A Minute With: Aamir Khan on movie marketing
âDhoom 3â, the third instalment in Indiaâs only action movie franchise, has become Bollywoodâs highest-grossing film, raking in more than 5 billion rupees ($80 million) in global ticket sales.
Lead actor Aamir Khan spoke to India Insight about the filmâs marketing strategy, why reality TV shows may not be ideal for publicity and what he would change about his 2005 film “Mangal Pandey – The Rising.” Edited excerpts.
How was the marketing strategy for âDhoom 3â conceived?

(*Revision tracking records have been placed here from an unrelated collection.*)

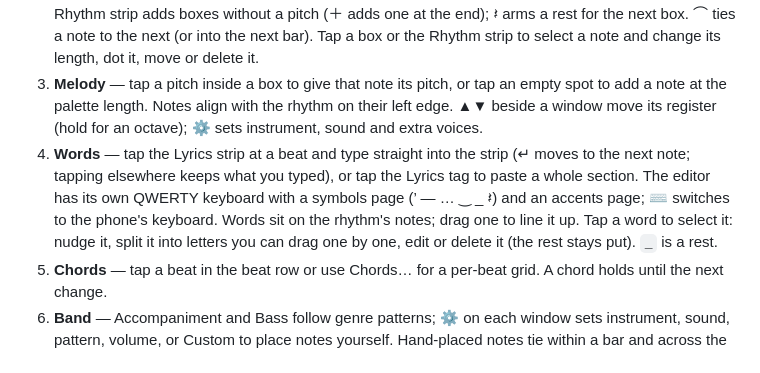
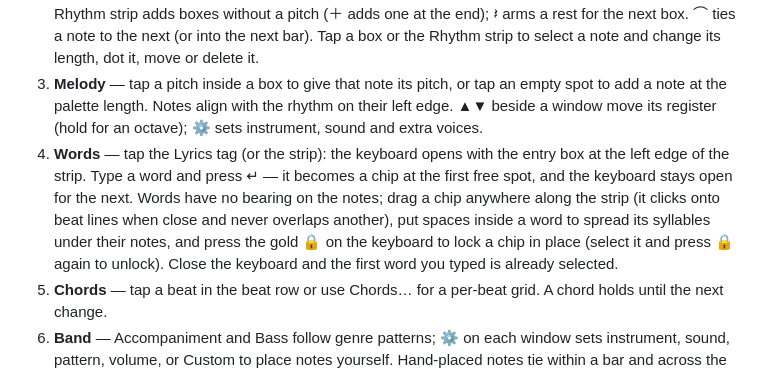
Before and after one commit to jpdold/mysongwriter, a Markdown page: README.md, the part around the change. Rendered like a GitHub page.

Commit message:
README: the new lyric flow
Co-Authored-By: Claude Fable 5.1 <noreply@anthropic.com>

```diff
--- a/README.md
+++ b/README.md
@@ -11,7 +11,7 @@ The screen is one bar at a time, laid out like the design mock: title, ☰ menu
 1. **☰ → New song…** — opens Setup for name, genre, key, time signature and tempo (a genre loads structure, chords and band patterns); ☰ → Song setup changes them later. Setup also adds a **pickup** (a ½-, 1- or 2-beat bar before beat 1).
 2. **Rhythm & notes** — one beat is active at a time. Tap a beat on any stave to activate it (tinted across all three); everything else is locked and a tap there just moves the active beat. Inside the active beat: pick a length, tap once to show the orange box at the next free spot, tap a pitch to enter the note; tap a note or rest to select it for the palette tools. Ties and slurs may still reach into locked beats. The Rhythm strip adds boxes without a pitch (＋ adds one at the end); 𝄽 arms a rest for the next box. ⌒ ties a note to the next (or into the next bar). Tap a box or the Rhythm strip to select a note and change its length, dot it, move or delete it.
 3. **Melody** — tap a pitch inside a box to give that note its pitch, or tap an empty spot to add a note at the palette length. Notes align with the rhythm on their left edge. ▲▼ beside a window move its register (hold for an octave); ⚙ sets instrument, sound and extra voices.
-4. **Words** — tap the Lyrics strip at a beat and type straight into the strip (↵ moves to the next note; tapping elsewhere keeps what you typed), or tap the Lyrics tag to paste a whole section. The editor has its own QWERTY keyboard with a symbols page (’ — … ‿ _ 𝄽) and an accents page; ⌨ switches to the phone's keyboard. Words sit on the rhythm's notes; drag one to line it up. Tap a word to select it: nudge it, split it into letters you can drag one by one, edit or delete it (the rest stays put). `_` is a rest.
+4. **Words** — tap the Lyrics tag (or the strip): the keyboard opens with the entry box at the left edge of the strip. Type a word and press ↵ — it becomes a chip at the first free spot, and the keyboard stays open for the next. Words have no bearing on the notes; drag a chip anywhere along the strip (it clicks onto beat lines when close and never overlaps another), put spaces inside a word to spread its syllables under their notes, and press the gold 🔒 on the keyboard to lock a chip in place (select it and press 🔒 again to unlock). Close the keyboard and the first word you typed is already selected.
 5. **Chords** — tap a beat in the beat row or use Chords… for a per-beat grid. A chord holds until the next change.
 6. **Band** — Accompaniment and Bass follow genre patterns; ⚙ on each window sets instrument, sound, pattern, volume, or Custom to place notes yourself. Hand-placed notes tie within a bar and across the bar line like the melody's.
 Articulation: • staccato, ‒ tenuto and ◠ slur sit in the palette. With a note selected, a tap applies the mark; otherwise a tap arms it so entered notes carry it and tapping existing notes marks them, and a second tap returns to note entry. Slurs: tap the first note, then the last. Playback shortens staccato, holds tenuto and plays slurred notes legato.
```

When we sat down for the first time, Victor (director Vijay Krishna Acharya) and the whole team were trying to figure out what we wanted to convey for this film. And like any other film, and this is something that both Adi (producer Aditya Chopra) and I feel very strongly, what actually wants to make you see the film is the trailer. We wanted to let the creative of the film speak for itself. Over the years, certain conventions have been formed and we looked at each convention for its own merit. Do we want to continue what is happening, is it of any use to the film, or not?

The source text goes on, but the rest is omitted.